Thanks to Gil Silberman for reminding me of this formulation in his Quora post. The language is a mouthful, so bear with me as we review the salient points:
- “…at the election of the Majority Holders…” is helpful to the company because if there are any decisions to be made regarding the payout, it’s more expedient for the company to deal with one majority investor (or a small control group) rather than with each of many small investors. This is particularly true under the severe time pressure that tends to accompany M&A.
- “Payable upon demand as of the closing of such transaction” is the fallback position described above as #1. In a “fire sale” of a distressed company at a very low valuation, this can be the best option for investors.
- “Redeemable for a payment equal to the amount each Note Holder would have received had the Note converted immediately prior to the transaction to…” is the language that enables investors to share in the upside of a successful exit.

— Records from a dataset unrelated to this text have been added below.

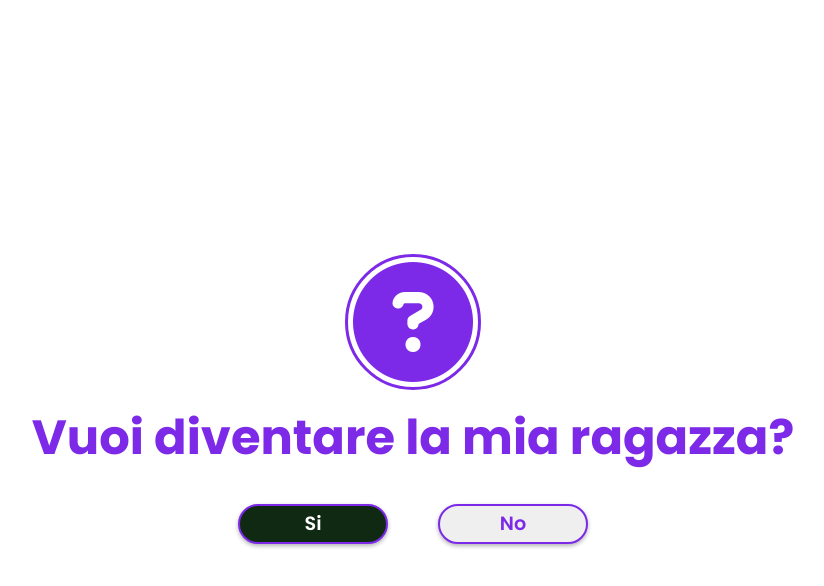
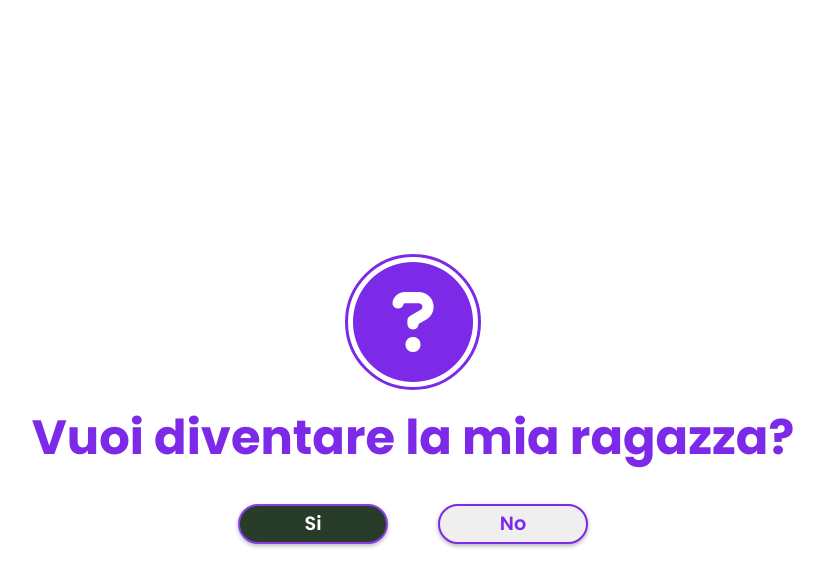
Before and after one commit to michaeltungucl/valentine, a plain HTML site: page index.html in a window 1280 px wide. In both pictures the pointer is over the button "Si". Shown: the whole page, without its empty margins (227-1051 px from the left). Drawn offline with Linux system fonts and the light colour scheme.

Commit message:
fix button color

```diff
--- a/style.css
+++ b/style.css
@@ -14,7 +14,6 @@ body {
     min-height: 100vh;
     flex-direction: column;
     position: relative;
-    /* background: #7d2ae8; */
     max-height: 100vh;
     overflow: auto;
 }
@@ -67,6 +66,7 @@ button {
 
 .yes-btn:hover {
     background: #102913;
+    opacity: 0.9;
 }
 
 button:nth-child(1) {
```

The simplest possible formulation is to state a multiple (i.e., if the startup is acquired before the notes mature or convert, investors will be paid 2X or 3X their investment). The downside to that approach is that it bears no relationship to the purchase price paid by the acquirer. Hence:
- “Preferred Stock (if a Preferred Financing is pending at the time of the transaction)…” reflects the notion that a financing offer on the table at the time of acquisition is one of the most reliable indications of valuation for an early stage, privately held company. This is not uncommon in practice; rapidly growing, successful startups tend to attract both buyout and investment offers around the same time. Including this language in a change-of-control provision essentially turns the clock forward a little, assumes for the sake of calculation that the imminent financing round actually closed, and applies the conversion discount (30% in our example).
Using some sample numbers, let’s assume the startup has a term sheet on the table from a VC to invest $3 million at a $10 million pre-money valuation when our hypothetical $30 million acquisition offer materializes. The noteholders essentially triple their money (ignoring interest), but if the conversion discount also applies to this scenario (a drafting subtlety in the documents), they actually do better. Nevertheless, this is the variant most favorable to founders, and is often omitted in favor of the next clause:
- “…to Common Stock at a price per share equivalent to a fully diluted pre-money valuation of $3 million” gives investors the best shot at participating in the upside of a highly successful early M&A exit. In our hypothetical example, the angels would get a 10x return on their convertible note investment six months after making it. Not too shabby. As above, this can get even better if the conversion discount also applies.
It’s worth noting that the $3 million figure here is not the same thing as the valuation cap investors and founders regularly negotiate in convertible note deals, but it is a related species of cap that serves a similar purpose of protecting investors in a scenario in which the company achieves a stratospheric valuation. To make things extra confusing, there can be three distinct places where these figures appear in a convertible debt financing term sheet or deal documents, which may or may not be the same valuation: (1) The valuation cap that applies to conversion of the notes in a priced equity round; (2) the agreed-upon price at which the notes may convert to equity if the maturity date is reached without an equity round that triggers conversion; and (3) this figure that applies if the company is acquired before conversion.
- “…to be paid in the same form of consideration (e.g., a mix of cash and stock) received by other equity holders in the transaction.” Mergers and acquisitions come in many varieties. This language allows for the possibility that the startup may be acquired for stock, or a mix of cash and stock, of the acquiring company.
Having covered just about every path a convertible note can take, we’ll finish up the series by looking at a few miscellaneous term sheet items and revisiting the pros and cons of different deal structures.